A proper program for raising goat kids begins prior to birth, because producing a healthy newborn kid means meeting the nutritional needs of the doe while she is gestating. Once the kid is born, it's really up to you to make sure it gets off to a good start.
Key management practices
There are two management practices that are critical to the future health of a newborn kid. First, the navel cord needs to be dipped in a tincture of iodine solution. This will help prevent disease-causing organisms from directly entering the body. Iodine treatment will promote drying of the cord to help it break away cleanly from the navel. Do NOT
remove the cord; allow it to dry and fall off on its own. Early removal can result in the kid bleeding to death.
Even more critical to a kid's future health is making sure it is fed colostrum as soon after birth as possible. Colostrum is the first milk produced by the doe. Colostrum contains antibodies which provide the kid's initial immunity against diseases. Since the antibodies in colostrum can only be effectively absorbed in the first 18 hours after birth, feeding as early as possible is recommended. The amount of colostrum fed in the first 24 hours should be 10% of the kid’s body weight. Bottle feeding colostrum helps ensure adequate consumption. Excess colostrum can be frozen and saved for orphaned kids.
Disease organisms, particularly caprine arthritis encephalitis (CAE), can be transmitted from the doe to the kid through the colostrum. Transmission can be avoided by feeding kids colostrum from does shown to be CAE-free, using heat-treated colostrum or by feeding a colostrum replacement. After kids consume their colostrum, they can be left with the doe to nurse or started on milk replacer, such as Purina®
Kid Milk Replacer.

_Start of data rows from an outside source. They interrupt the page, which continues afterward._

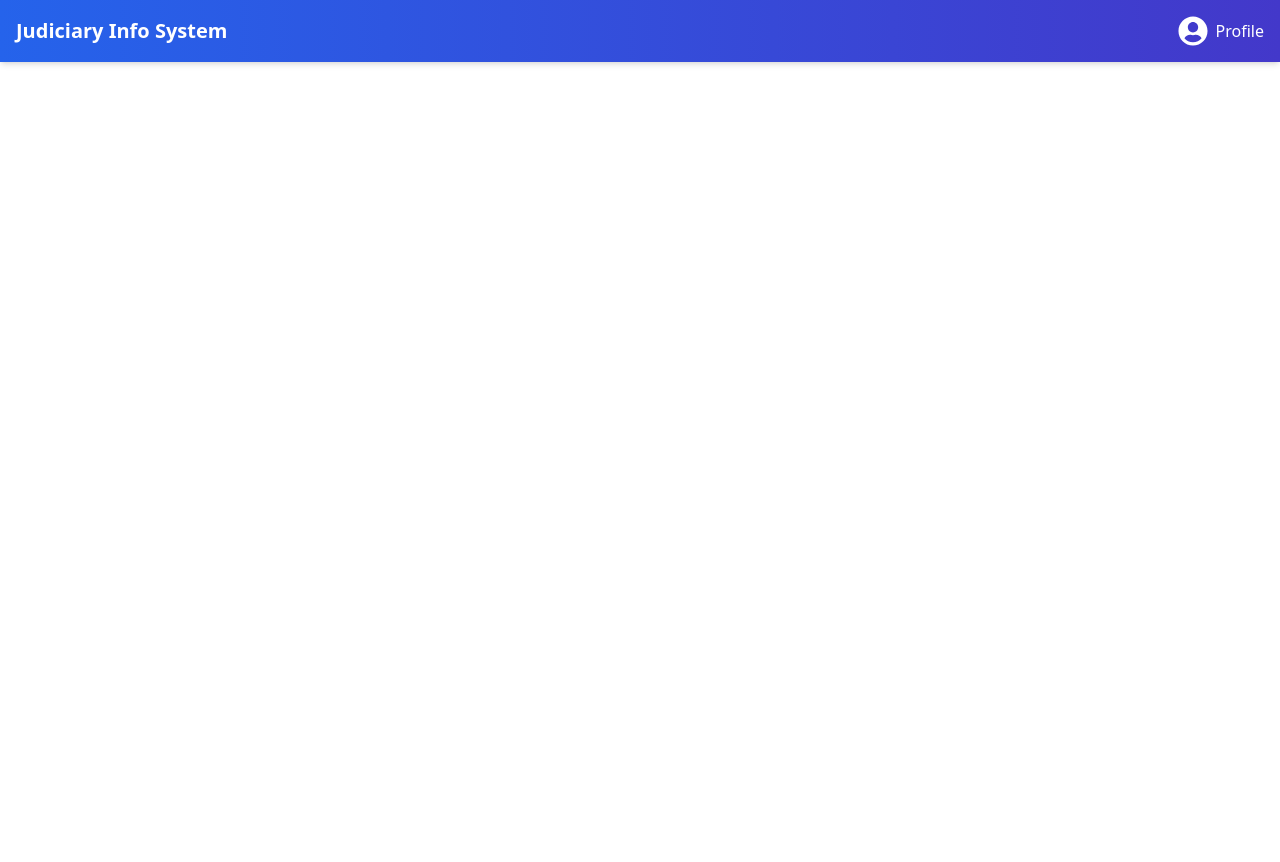
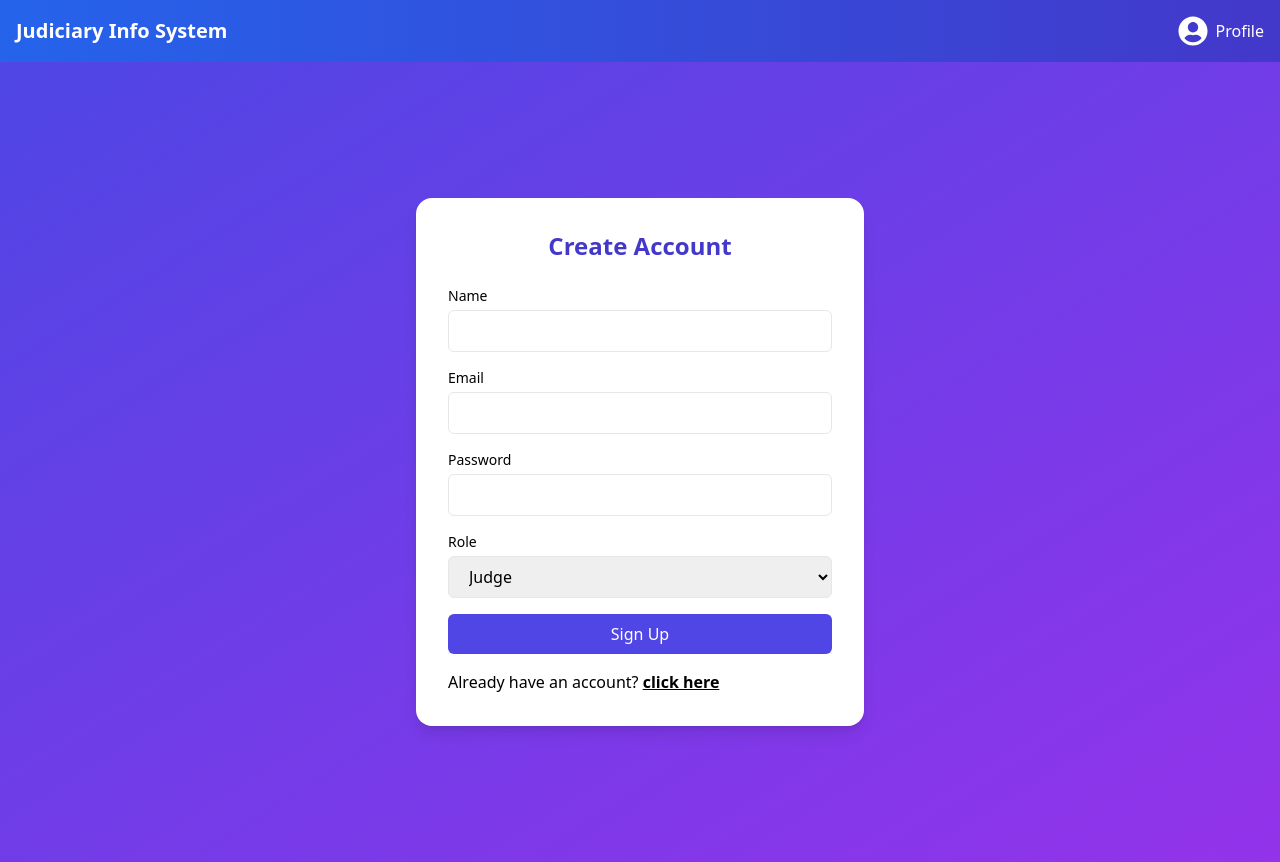
Before and after one commit to prajeet-shah/JIS, a React (Vite) app in the folder frontend/JIS/: page /signup in a window 1280 px wide. Before the commit the page ends 800 px from the top, so only its background shows below. Built offline with nearby package versions, Linux system fonts and the light colour scheme.

Commit message:
creating judge, lawyer, registrar, login and signup pages

```diff
--- a/frontend/JIS/package.json
+++ b/frontend/JIS/package.json
@@ -12,7 +12,8 @@
   "dependencies": {
     "react": "^19.0.0",
     "react-dom": "^19.0.0",
-    "react-icons": "^5.5.0"
+    "react-icons": "^5.5.0",
+    "react-router": "^7.5.0"
   },
   "devDependencies": {
     "@eslint/js": "^9.21.0",
--- a/frontend/JIS/src/App.jsx
+++ b/frontend/JIS/src/App.jsx
@@ -1,10 +1,25 @@
+import { BrowserRouter, Routes, Route } from "react-router";
 import Header from "./components/Header";
+import Judge from "./components/Judge";
+import Lawyer from "./components/Lawyer";
+import Registrar from "./components/Registrar";
+import Body from "./components/Body";
+import Login from "./components/Login";
+import Signup from "./components/Signup";
 
 function App() {
   return (
-    <>
-      <Header />
-    </>
+    <BrowserRouter>
+      <Routes>
+        <Route path="/" element={<Body />}>
+          <Route path="/registrar" element={<Registrar />} />
+          <Route path="/lawyer" element={<Lawyer />} />
+          <Route path="/judge" element={<Judge />} />
+          <Route path="/login" element={<Login />} />
+          <Route path="/signup" element={<Signup />} />
+        </Route>
+      </Routes>
+    </BrowserRouter>
   );
 }
 
--- /dev/null
+++ b/frontend/JIS/src/components/Body.jsx
@@ -0,0 +1,14 @@
+import React from 'react'
+import Header from './Header'
+import { Outlet } from 'react-router'
+
+const Body = () => {
+  return (
+    <div>
+      <Header/>
+      <Outlet/>
+    </div>
+  )
+}
+
+export default Body
--- a/frontend/JIS/src/components/Lawyer.js
+++ /dev/null
@@ -1,11 +0,0 @@
-import React from 'react'
-
-const Lawyer = () => {
-  return (
-    <div>
-      lawyer
-    </div>
-  )
-}
-
-export default Lawyer
--- /dev/null
+++ b/frontend/JIS/src/components/Lawyer.jsx
@@ -0,0 +1,5 @@
+const Lawyer = () => {
+    return <div>Lawyer</div>;
+  };
+
+  export default Lawyer;
--- /dev/null
+++ b/frontend/JIS/src/components/Login.jsx
@@ -0,0 +1,72 @@
+import React, { useState } from "react";
+import { Link } from "react-router";
+const Login = () => {
+  const [formData, setFormData] = useState({
+    email: "",
+    password: "",
+  });
+
+  const handleChange = (e) => {
+    setFormData((prev) => ({
+      ...prev,
+      [e.target.name]: e.target.value,
+    }));
+  };
+
+  const handleSubmit = (e) => {
+    e.preventDefault();
+    console.log("Login submitted:", formData);
+    // Integrate login API here
+  };
+
+  return (
+    <div className="min-h-screen flex items-center justify-center bg-gradient-to-br from-indigo-600 to-purple-600 px-4">
+      <div className="bg-white shadow-lg rounded-2xl p-8 w-full max-w-md">
+        <h2 className="text-2xl font-bold mb-6 text-center text-indigo-700">
+          Welcome Back
+        </h2>
+        <form onSubmit={handleSubmit} className="space-y-4">
+          <div>
+            <label className="block text-sm font-medium mb-1">Email</label>
+            <input
+              type="email"
+              name="email"
+              required
+              className="w-full px-4 py-2 border rounded-md focus:outline-none focus:ring-2 focus:ring-indigo-500"
+              value={formData.email}
+              onChange={handleChange}
+            />
+          </div>
+
+          <div>
+            <label className="block text-sm font-medium mb-1">Password</label>
+            <input
+              type="password"
+              name="password"
+              required
+              className="w-full px-4 py-2 border rounded-md focus:outline-none focus:ring-2 focus:ring-indigo-500"
+              value={formData.password}
+              onChange={handleChange}
+            />
+          </div>
+
+          <button
+            type="submit"
+            className="w-full bg-indigo-600 text-white font-medium py-2 rounded-md hover:bg-indigo-700 transition"
+          >
+            Log In
+          </button>
+        </form>
+
+        <p className="text-sm text-center text-gray-600 mt-4">
+          Don't have an account?{" "}
+          <Link to={"/signup"} className="text-indigo-600 hover:underline">
+            Sign Up
+          </Link>
+        </p>
+      </div>
+    </div>
+  );
+};
+
+export default Login;
--- /dev/null
+++ b/frontend/JIS/src/components/Signup.jsx
@@ -0,0 +1,95 @@
+import React, { useState } from "react";
+import { Link } from "react-router";
+
+const Signup = () => {
+  const [formData, setFormData] = useState({
+    name: "",
+    email: "",
+    password: "",
+    role: "judge",
+  });
+
+  const handleChange = (e) => {
+    setFormData((prev) => ({
+      ...prev,
+      [e.target.name]: e.target.value,
+    }));
+  };
+
+  const handleSubmit = (e) => {
+    e.preventDefault();
+    console.log("Signup form submitted:", formData);
+    // You can send this data to your backend here
+  };
+
+  return (
+    <div className="min-h-screen flex items-center justify-center bg-gradient-to-br from-indigo-600 to-purple-600 px-4">
+      <div className="bg-white shadow-lg rounded-2xl p-8 w-full max-w-md">
+        <h2 className="text-2xl font-bold mb-6 text-center text-indigo-700">
+          Create Account
+        </h2>
+        <form onSubmit={handleSubmit} className="space-y-4">
+          <div>
+            <label className="block text-sm font-medium mb-1">Name</label>
+            <input
+              type="text"
+              name="name"
+              required
+              className="w-full px-4 py-2 border rounded-md focus:outline-none focus:ring-2 focus:ring-indigo-500"
+              value={formData.name}
+              onChange={handleChange}
+            />
+          </div>
+
+          <div>
+            <label className="block text-sm font-medium mb-1">Email</label>
+            <input
+              type="email"
+              name="email"
+              required
+              className="w-full px-4 py-2 border rounded-md focus:outline-none focus:ring-2 focus:ring-indigo-500"
+              value={formData.email}
+              onChange={handleChange}
+            />
+          </div>
+
+          <div>
+            <label className="block text-sm font-medium mb-1">Password</label>
+            <input
+              type="password"
+              name="password"
+              required
+              className="w-full px-4 py-2 border rounded-md focus:outline-none focus:ring-2 focus:ring-indigo-500"
+              value={formData.password}
+              onChange={handleChange}
+            />
+          </div>
+
+          <div>
+            <label className="block text-sm font-medium mb-1">Role</label>
+            <select
+              name="role"
+              className="w-full px-4 py-2 border rounded-md focus:outline-none focus:ring-2 focus:ring-indigo-500"
+              value={formData.role}
+              onChange={handleChange}
+            >
+              <option value="judge">Judge</option>
+              <option value="lawyer">Lawyer</option>
+              <option value="registrar">Registrar</option>
+            </select>
+          </div>
+
+          <button
+            type="submit"
+            className="w-full bg-indigo-600 text-white font-medium py-2 rounded-md hover:bg-indigo-700 transition"
+          >
+            Sign Up
+          </button>
+          <p>Already have an account? <Link to={"/login"} > <b><u>click here</u></b></Link></p>
+        </form>
+      </div>
+    </div>
+  );
+};
+
+export default Signup;
```
Also changed, not shown: frontend/JIS/src/components/Judge.jsx (renamed from frontend/JIS/src/components/Judge.js), frontend/JIS/src/components/Registrar.jsx (renamed from frontend/JIS/src/components/Registrar.js), 1 other file (tests, documents, lock files or other folders).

When bottle feeding, keep kids on a proper feeding schedule and restrict intake, since overfeeding can lead to diarrhea, bloat and even death due to Clostridium perfringens
, which thrive on excessive starches and sugars in the digestive tract (this is called “overeating disease” or enterotoxemia). Kids can be aggressive eaters, and it is tempting to give them more than they should have, so be adamant about sticking with a recommended program. A typical kid feeding program is outlined below.
||Amount of liquid milk per feeding
||Colostrum, 10% of body weight*
|Days 2 - 10
||4 - 6 oz
||4 - 5 times/day
|Days 11 - 21
||7 - 12 oz
||3 - 4 times/day
|Days 21 - weaning
||12 - 16 oz
*e.g., a 4-lb kid would need 0.4 lbs of colostrum, or about 6.5 oz (0.4 lbs x 16 oz/lb)
Smaller kids should eat at the lower end of the range, larger kids would need the higher amount in the range provided.
When kids are offered a good quality hay or pasture plus a creep feed, they can be weaned as early as 30 days of age, but it is better to wait until 6 to 8 weeks. A better measure for weaning a kid is when it weighs at least 2 to 2.5 times its birth weight and is eating a significant amount of dry food. It may help to gradually reduce the amount of milk replacer being offered as you approach the designated weaning date. Kids will start consuming hay or pasture by 2 weeks of age; this intake of fiber stimulates the development of the epithelial lining of the rumen, which is critical for future digestive health and function. Shortly thereafter they can be offered a fortified concentrate feed such as Purina® Noble Goat Grower
or Purina® Goat Chow
, both of which will provide critical nutrients. These nutritional steps will help you make sure your kids get off to a healthy start for a long life.
Environmental management is also important. Kids should be housed in clean pastures or dry lots, and crowding should be avoided. Shelter from the elements is essential. The drier the premises, the less chance for exposure to pathogens and parasites, all of which love moisture. Proper vaccination and parasite control programs will minimize chances for future health problems. With proper care, your kids will be off to a long, healthy and productive life!